To avoid the need to replace the UF filter frequently, air and purified water is periodically sent backwards through the filter to clean it through a process called backflush. By incorporating this back flow, the service life of the filtration system is extended to 4-6 years.

However, it isn’t enough to drop a new technology in an impoverished land and expect change. The Haitians needed to be trained, educated, and empowered to the importance and usage of the technology.

A microbusiness needed to be set up in the area to ensure that REHC would benefit financially from the new system as well as medically. Students like Kyle Fennesy needed to teach the new business owners how the system works, how to troubleshoot it, and how to clean it. Typically this training is done using pictorial diagrams as there is no guarantee that all Haitians who are using the system will speak English. “This ‘Army Jeep’ of water filtration systems makes it very obvious when a system has broken down and what you need to do to fix it. Pumping is open and clear, and the electronics are all high reliability analog devices.  There is no computer to fail.” says Dr. Compere.

It is easier to design a system using readily accessible diesel power. However, this is an added cost to the microbusiness the students are hoping to create for the orphanage. By utilizing just solar power, the only regular cost is the yearly replacement of the $75 USD UV bulb.  Solar power makes the business viable from a financial standpoint but their current challenge is making the water business culturally acceptable and ensuring the taste of the water is what the locals are used to. There is substantial competition and business growth is an ongoing effort.

For the survival of the microbusiness, it was important that the storefront be culturally appropriate. Dr. Compere notes that “even if someone were to offer you a better cereal outside of your local grocery store at a reduced cost, you would likely walk inside and spend more money on the inferior product. The same is true in Haiti, except their stores will look very different.”

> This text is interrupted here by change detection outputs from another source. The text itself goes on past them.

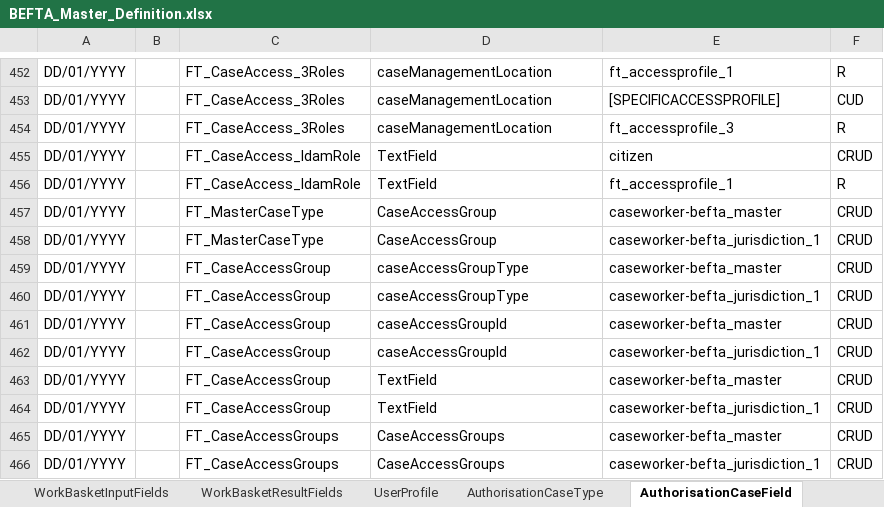
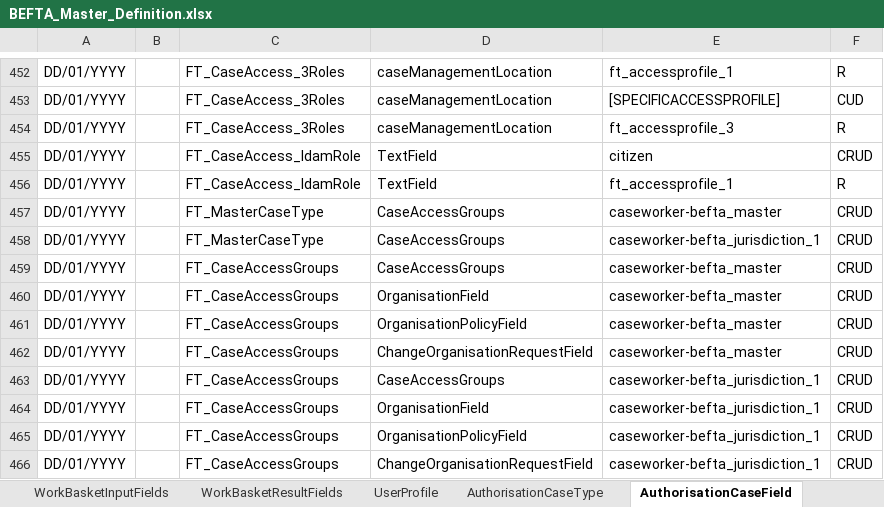
Before and after one commit to hmcts/ccd-test-definitions, an Excel workbook: src/main/resources/uk/gov/hmcts/ccd/test_definitions/excel/BEFTA_Master_Definition.xlsx, sheet AuthorisationCaseField, drawn as a sheet; only a part is shown, gaps mark what is left out; values as stored, in another font and other column widths than the file's, no borders; table styles not drawn; removed rows and columns are numbered as before the commit, all else as after; the diff names each change by its address in the sheet, - before the commit and + after, or states it on an @@ line.

Commit message:
GA-28 Update the common code such that it updates caseAccessGroups field

```diff
--- a/src/main/resources/uk/gov/hmcts/ccd/test_definitions/excel/BEFTA_Master_Definition.xlsx (sheet AuthorisationCaseField)
+++ b/src/main/resources/uk/gov/hmcts/ccd/test_definitions/excel/BEFTA_Master_Definition.xlsx (sheet AuthorisationCaseField)
-D457:D458: CaseAccessGroup
+D457:D458: CaseAccessGroups
-row 459: DD/01/YYYY |  | FT_CaseAccessGroup | caseAccessGroupType | caseworker-befta_master | CRUD
-row 460: DD/01/YYYY |  | FT_CaseAccessGroup | caseAccessGroupType | caseworker-befta_jurisdiction_1 | CRUD
-row 461: DD/01/YYYY |  | FT_CaseAccessGroup | caseAccessGroupId | caseworker-befta_master | CRUD
-row 462: DD/01/YYYY |  | FT_CaseAccessGroup | caseAccessGroupId | caseworker-befta_jurisdiction_1 | CRUD
-row 463: DD/01/YYYY |  | FT_CaseAccessGroup | TextField | caseworker-befta_master | CRUD
-row 464: DD/01/YYYY |  | FT_CaseAccessGroup | TextField | caseworker-befta_jurisdiction_1 | CRUD
+row 460: DD/01/YYYY |  | FT_CaseAccessGroups | OrganisationField | caseworker-befta_master | CRUD
+row 461: DD/01/YYYY |  | FT_CaseAccessGroups | OrganisationPolicyField | caseworker-befta_master | CRUD
+row 462: DD/01/YYYY |  | FT_CaseAccessGroups | ChangeOrganisationRequestField | caseworker-befta_master | CRUD
+row 464: DD/01/YYYY |  | FT_CaseAccessGroups | OrganisationField | caseworker-befta_jurisdiction_1 | CRUD
+row 465: DD/01/YYYY |  | FT_CaseAccessGroups | OrganisationPolicyField | caseworker-befta_jurisdiction_1 | CRUD
+row 466: DD/01/YYYY |  | FT_CaseAccessGroups | ChangeOrganisationRequestField | caseworker-befta_jurisdiction_1 | CRUD
```
Also changed, not shown: sheet CaseEventToFields, sheet CaseField, sheet CaseEvent, sheet CaseTypeTab, sheet RoleToAccessProfiles, sheet AuthorisationComplexType, 16 more sheets, 42 other files.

  In the first world, we barely think twice about sanitation. It is drilled into us at a young age to wash our hands and what water is safe to drink. However, in developing nations this is not always the case. Here, Bjorg Olafs is arming Haitian children with the knowledge they need to protect themselves from illness. “The 20 minute long Water, Sanitation, and Hygiene (WASH) programs were just as important if not more important than all the time it took to get the purifier going” says Dr. Compere. “The children may not know that washing themselves where animals defecate could get them sick. Now they do. It is about helping on the full spectrum.”

When asked about the recent events in the Philippines, the team stated that their project unfortunately is not equipped for rescue situations. However, they are working with other groups and keeping an eye on the situation. They have started a company, AquaSolve Ventures, LLC, that is producing portable solar water purification backpacks that can purify at 3 gallons/minute for just such a disaster.

Project Haiti is always looking for donations to fund their $39,000, 8 day trips to Haiti. They have successfully installed a water purification system in each of their four trips. They also like to keep their supporters updated via facebook.